It may also be that chronic pain is so emotionally distressing to experience. Having heart disease or diabetes is just not as emotionally distressing as having chronic pain. Among chronic health conditions, this level of emotional distress is possibly unique to chronic pain. As such, the chronicity of chronic pain may simply be harder to accept than it is with other chronic health conditions.
There is, however, hope – even in the absence of a cure. Chronic pain rehabilitation programs allow patients to learn how to successfully self-manage pain, return to work, and reduce their reliance on the healthcare system -- including eliminating the use of opioid medications for pain. It’s possible to live well despite having chronic pain. Patients just have to learn how and they learn how in chronic pain rehabilitation programs.
The healthcare system has to do a better job at understanding the truly chronic nature of chronic pain. It also has to do a better job at promoting self-management and its healthy lifestyle changes that make living with chronic pain easier. Chronic pain rehabilitation should really be the first treatment option that gets recommended for chronic pain – not the last.
1. Staal, J. B., de Bie, R., de Vet, H. C., Hildebrandt, J., & Nelemans, P. (Updated March 30, 2007). Injection therapy for subacute and chronic low back pain. In Cochrane Database of Systematic Reviews, 2008 (3). Retrieved April 22, 2012.
2. van Tulder, M. W., Koes, B., Seitsalo, S., & Malmivaara, A. (2006). Outcomes of invasive treatment strategies in low back pain and sciatica: An evidence based review. European Spine Journal, 15, S82-S89.
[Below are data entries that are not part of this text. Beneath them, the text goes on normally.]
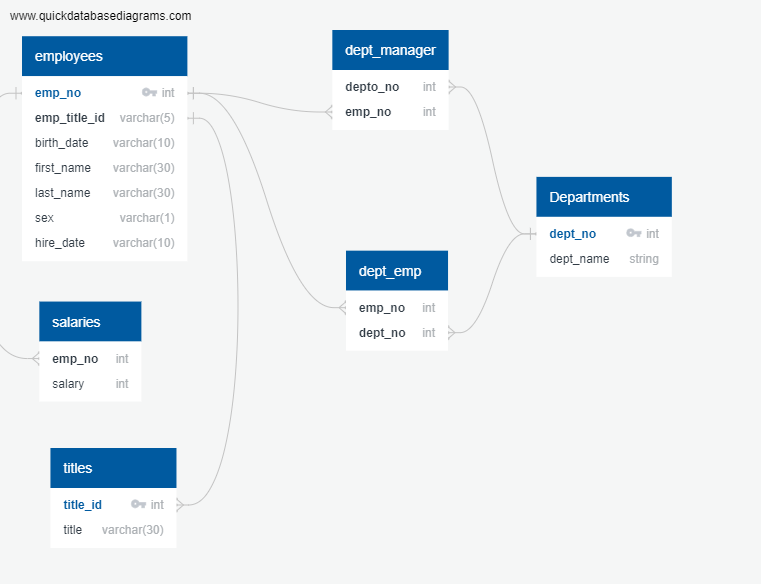
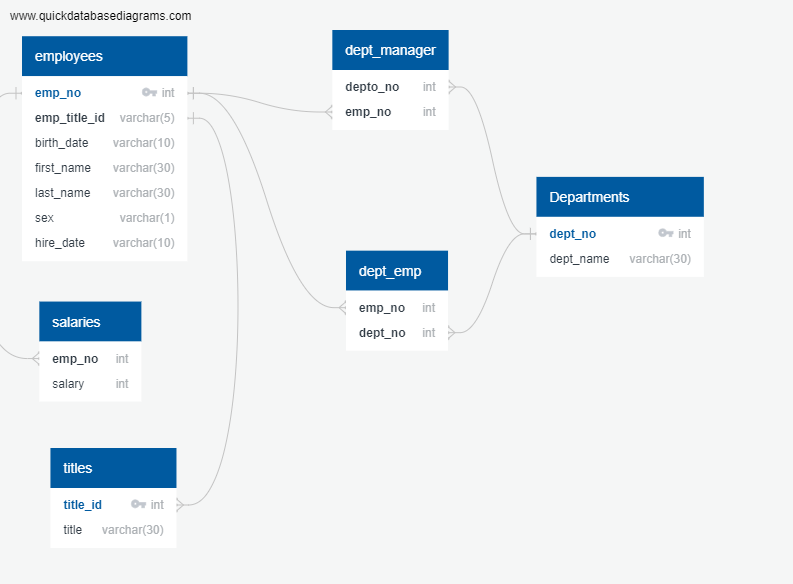
Fixes ERD typo

diff --git a/changelog.md b/changelog.md
@@ -7,4 +7,4 @@
 - Created [readme.md](readme.md) and [changelog.md](changelog.md)
 - Created ERD on [QuickDBD](https://app.quickdatabasediagrams.com/#/d/8M7zq1) and saved as [PDF](resources/erd.pdf) and [PNG](resources/erd.png)
 - Created all tables [table_creation.sql](queries/table_creation.sql)
-    - [] Fix data type on ERD departments table
+    - [X] Fix data type on ERD departments table
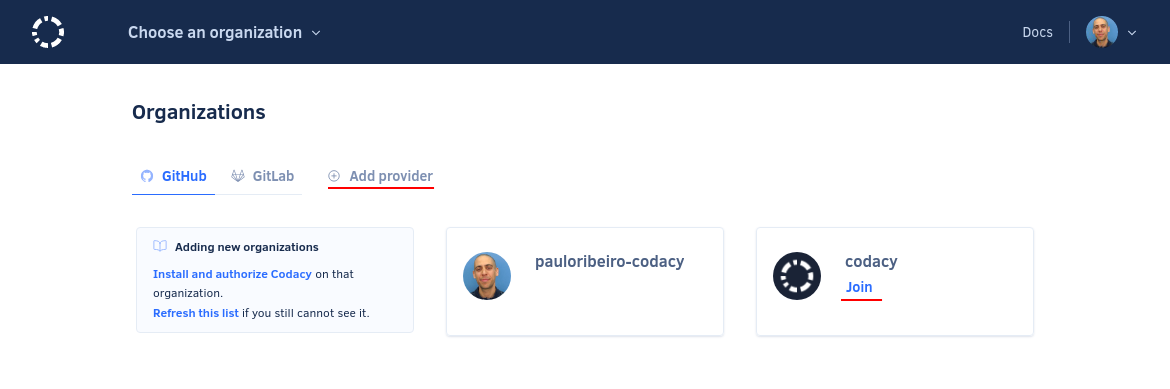
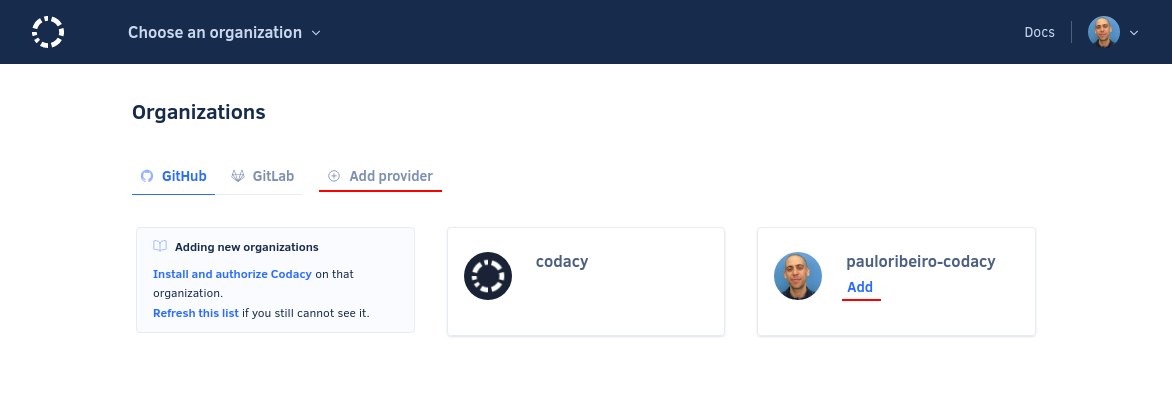
fix: Update screenshot to show adding an organization

diff --git a/docs/organizations/what-are-synced-organizations.md b/docs/organizations/what-are-synced-organizations.md
@@ -13,6 +13,7 @@ To add a new organization to Codacy, select **Add organization** on the navigati
 This opens the list of organizations on your Git providers. The organizations with the same name as your Git provider username contain your personal repositories.
 
 -   To add a new organization to Codacy, click the link **Add** for that organization.
+-   To join an organization that's already on Codacy, click the link **Join** for that organization.
 -   To add organizations from a Git provider not yet listed on this page, click **Add provider** and give the [necessary permissions](../getting-started/which-permissions-does-codacy-need-from-my-account.md) for Codacy to sync with the new Git provider and display your organizations.
 
 ![Adding an organization](images/organization-add.png)

diff --git a/docs/faq/general/why-cant-i-see-my-organization.md b/docs/faq/general/why-cant-i-see-my-organization.md
@@ -6,7 +6,7 @@ If you don't see your organization on Codacy, try the following steps:
 2.  **If your are using GitHub Apps,** [install Codacy on your organization](https://github.com/apps/codacy-production/installations/new).
 3.  Refresh the list of organizations on Codacy by clicking **refresh this list** on the organizations list page:
 
-    ![Refresh the list of organizations](images/organization-missing.png)
+    ![Refresh the list of organizations](images/organization-refresh-list.png)
 
 4.  Revoke Codacy's OAuth application on the Git provider website and log in again to Codacy.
3. van Wijk, R. M., Geurts, J. W., Wynne, H. J., Hammink, E., Buskens, E., Lousberg, R., Knape, J. T., & Groen, G. J. (2005). Radiofrequency denervation of lumbar facet joints in the treatment of chronic low back pain: A randomized, double-blind, sham lesion-controlled trial. Clinical Journal of Pain, 21, 335-344.
4. Chou, R., Atlas, S. J., Stanos, S. P., & Rosenquist, R. W. (2009). Nonsurgical interventional therapies for low back pain: A review of the evidence for the American Pain Society clinical practice guideline. Spine, 34, 1078-1093.
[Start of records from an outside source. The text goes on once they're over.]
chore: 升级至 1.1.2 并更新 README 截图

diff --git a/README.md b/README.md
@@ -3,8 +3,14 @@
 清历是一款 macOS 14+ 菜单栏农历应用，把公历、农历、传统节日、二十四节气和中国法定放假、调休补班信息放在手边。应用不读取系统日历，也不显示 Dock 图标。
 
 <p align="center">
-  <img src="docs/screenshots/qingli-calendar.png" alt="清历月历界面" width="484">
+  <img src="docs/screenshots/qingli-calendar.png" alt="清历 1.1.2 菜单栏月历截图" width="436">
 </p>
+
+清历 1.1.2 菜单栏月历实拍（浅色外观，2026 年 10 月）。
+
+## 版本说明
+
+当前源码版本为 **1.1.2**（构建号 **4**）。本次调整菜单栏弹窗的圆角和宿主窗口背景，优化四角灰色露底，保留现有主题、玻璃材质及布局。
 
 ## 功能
5. Turner, J. A., Sears, J. M., & Loeser, J. D. (2007). Programmable intrathecal opioid delivery systems for chronic noncancer pain: A systematic review of effectiveness and complications. Clinical Journal of Pain, 23, 180-195.
6. Gibson J. N., & Waddell, G. (Updated January 6, 2007). Surgical intervention for lumbar disc prolapse. In Cochrane Database of Systematic Reviews, 2007 (2). Retrieved November 25, 2011, from The Cochrane Library, Wiley Interscience.
7. Gatchel, R., J., & Okifuji, A. (2006). Evidence-based scientific data documenting the treatment and cost-effectiveness of comprehensive pain programs for chronic non-malignant pain. Journal of Pain, 7, 779-793.
8. Turk, D. C. (2002). Clinical effectiveness and cost-effectiveness of treatments for patients with chronic pain. Clinical Journal of Pain, 18, 355-365.
9. Haynes, B., & Haines, A. (1998). Barriers and bridges to evidence-based clinical practice. British Medical Journal, 317, 273-276.
10. Deyo, R. A., Nachemson, N., & Mirza, S. K. (2004). Spinal-fusion surgery: The case for restraint. New England Journal of Medicine, 350, 722-726.
11. Weiner, B, K. & Levi, B. H. (2004). The profit motive and surgery. Spine, 29, 2588-2591.
Date of publication: March 25, 2013
Date of last modification: May 28, 2017